Written by: Haneen
In 2015, Shaykh Omar Suleiman posted a status on Facebook encouraging people to join a Ramadan challenge. The challenge entailed a Ramadan with no processed sugar or high fructose corn syrup. Natural sugars such as those found in dates, honey, and fruits were permissible. As a healthy food enthusiast, I thought this sounded pretty reasonable until I realized that also meant saying no to that heavenly piece of Palestinian yumminess known as knafah. I did, however, realize Ramadan was just the perfect timing for this challenge, given that I would be fasting 17 out of 24 hours a day.
The first week was the real part of the challenge. I found myself constantly craving desserts I don’t typically eat, as though my body was rejecting every thought of eliminating processed sugar. The cravings toned down as the end of the second week rolled over. I also started noticing a significant increase in my energy levels, especially after being lethargic for the first week and a half of the challenge. By the end of Ramadan, I felt great! I was healthy, energized, and by then, rejecting that dessert at the mosque became a piece of cake! I no longer craved sugar!
Ever since then, I have been committed to a mostly follow a sugar-free diet. However, I am a believer in sustainable lifestyle changes. Therefore, I acknowledge that a dessert every now and then never hurt anyone!

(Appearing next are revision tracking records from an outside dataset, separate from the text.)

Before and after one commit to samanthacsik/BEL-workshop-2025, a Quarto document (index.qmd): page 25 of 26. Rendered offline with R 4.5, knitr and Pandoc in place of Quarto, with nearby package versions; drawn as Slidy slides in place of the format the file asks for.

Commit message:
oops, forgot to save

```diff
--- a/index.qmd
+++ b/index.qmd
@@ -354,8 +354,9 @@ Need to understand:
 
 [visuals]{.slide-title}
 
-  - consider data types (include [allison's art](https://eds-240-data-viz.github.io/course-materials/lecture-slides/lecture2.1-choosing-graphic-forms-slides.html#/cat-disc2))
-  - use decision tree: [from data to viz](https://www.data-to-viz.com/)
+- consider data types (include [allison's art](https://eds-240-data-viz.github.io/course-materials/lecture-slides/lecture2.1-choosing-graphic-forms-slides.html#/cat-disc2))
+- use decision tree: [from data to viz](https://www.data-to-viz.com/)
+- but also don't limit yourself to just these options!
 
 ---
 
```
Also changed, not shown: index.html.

Here are a few tips I learned along the way:
- Read and understand food labels. Nowadays, sugar is added to just about everything. Foods you don’t necessarily consider sweet-tasting are often loaded with sugar. Examples include salad dressings, sauces, and crackers.
- Learn the concealed names of sugars. The food industry has become quite smart about hoe they list sugar in the ingredients due to the increased awareness of the side effects of high sugar diets. They often list sugar names less commonly known to the general public, such as evaporated cane syrup, agave nectar, molasses, and corn sweetener.
- Start in the right setting. It is very important to choose the time and place that you start cutting sugar from your diet. You want to start when and where you can accommodate the transition. Starting while on a vacation in a foreign country where you cannot understand food labels is probably not feasible.
- Be realistic. Transition slowly. It is important to remain realistic in order to maintain the change. We often don’t realize how much sugar we consume until we begin limiting its intake and become more aware of its presence in the least expected of foods. Do not attempt to completely swear off sugar for the rest of your life. Cheat days are okay every now and then, given that you maintain a balanced diet to the best of your abilities. They will actually help you commit to a lifestyle of low sugar intake rather than a temporary period of complete deprivation.
- Focus on consuming a balanced diet. Integrating diverse and healthy foods into your daily life is always important, but is even more so when trying to limit sugar intake. By providing your body with the essential minerals and vitamins it needs, it will be fueled without the need for sugar. Therefore, a balanced diet is essential to limiting sugar cravings.
I hope these tips help you limit your sugar intake and live healthier! As always, I look forward to hearing your feedback and experiences.
Finally, always remember that healthy is beautiful!
Stay healthy, stay beautiful.